[Records drawn from a dataset]
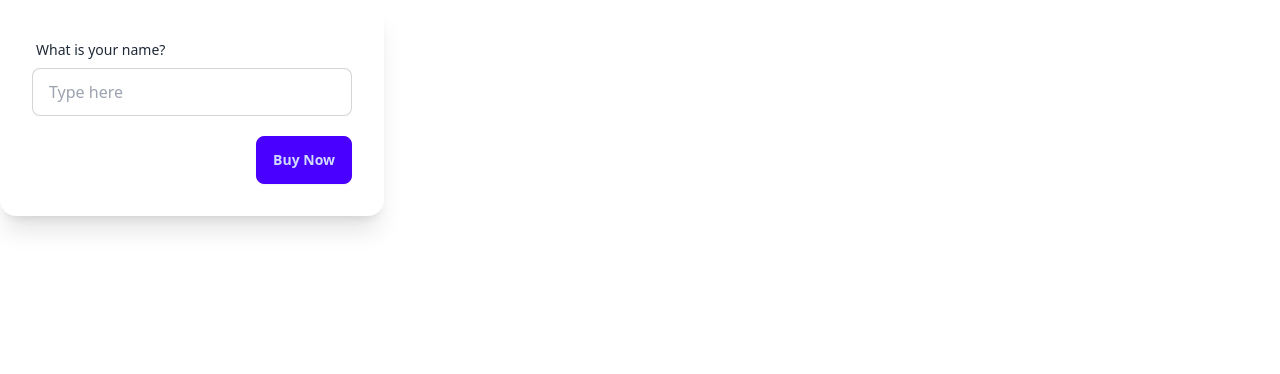
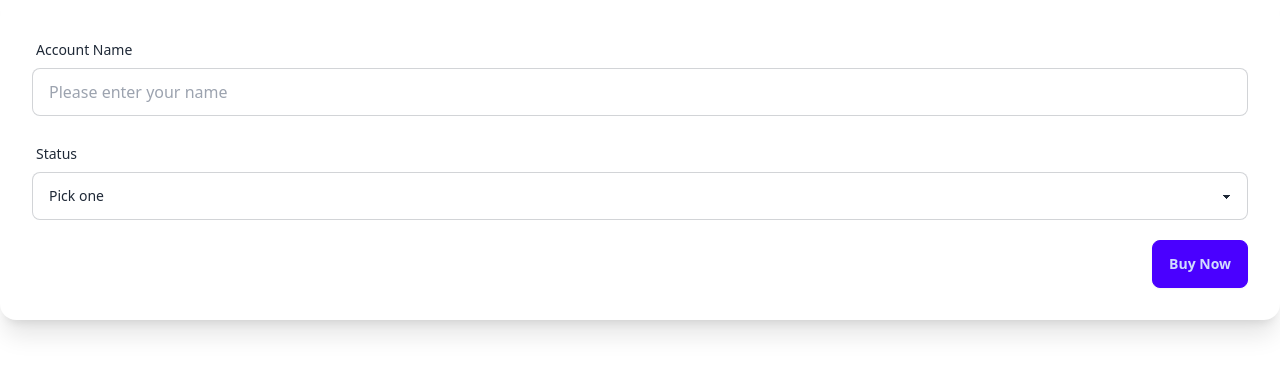
Before and after one commit to tamathecxder/ng-service-and-dependency-injection, an Angular app: page / in a window 1280 px wide. Shown: the top 374 px of the page. Built offline with nearby package versions, Linux system fonts and the light colour scheme.

Commit message:
tweak some form element

```diff
--- a/src/app/app.component.html
+++ b/src/app/app.component.html
@@ -1,14 +1,24 @@
 <div class="container mx-auto">
-  <div class="card w-96 bg-base-100 shadow-xl">
+  <div class="card bg-base-100 shadow-xl max-w-full">
     <div class="card-body">
-      <label class="form-control w-full max-w-xs">
+      <label class="form-control mb-3">
         <div class="label">
-          <span class="label-text">What is your name?</span>
+          <span class="label-text">Account Name</span>
         </div>
-        <input type="text" placeholder="Type here" class="input input-bordered w-full max-w-xs" />
+        <input type="text" placeholder="Type here" class="input input-bordered w-full" placeholder="Please enter your name" />
+      </label>
+      <label class="form-control mb-3">
+        <div class="label">
+          <span class="label-text">Status</span>
+        </div>
+        <select class="select select-bordered w-full">
+          <option disabled selected>Pick one</option>
+          <option>Active</option>
+          <option>Inactive</option>
+        </select>
       </label>
 
-      <div class="card-actions justify-end mt-3">
+      <div class="card-actions justify-end">
         <button class="btn btn-primary">Buy Now</button>
       </div>
     </div>
```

§ **DIRECTIONS**: In the lines above, find the word "form" and copy every line it occurs in.

§ **TASK OUTPUT**:
tweak some form element
-      <label class="form-control w-full max-w-xs">
+      <label class="form-control mb-3">
+      <label class="form-control mb-3">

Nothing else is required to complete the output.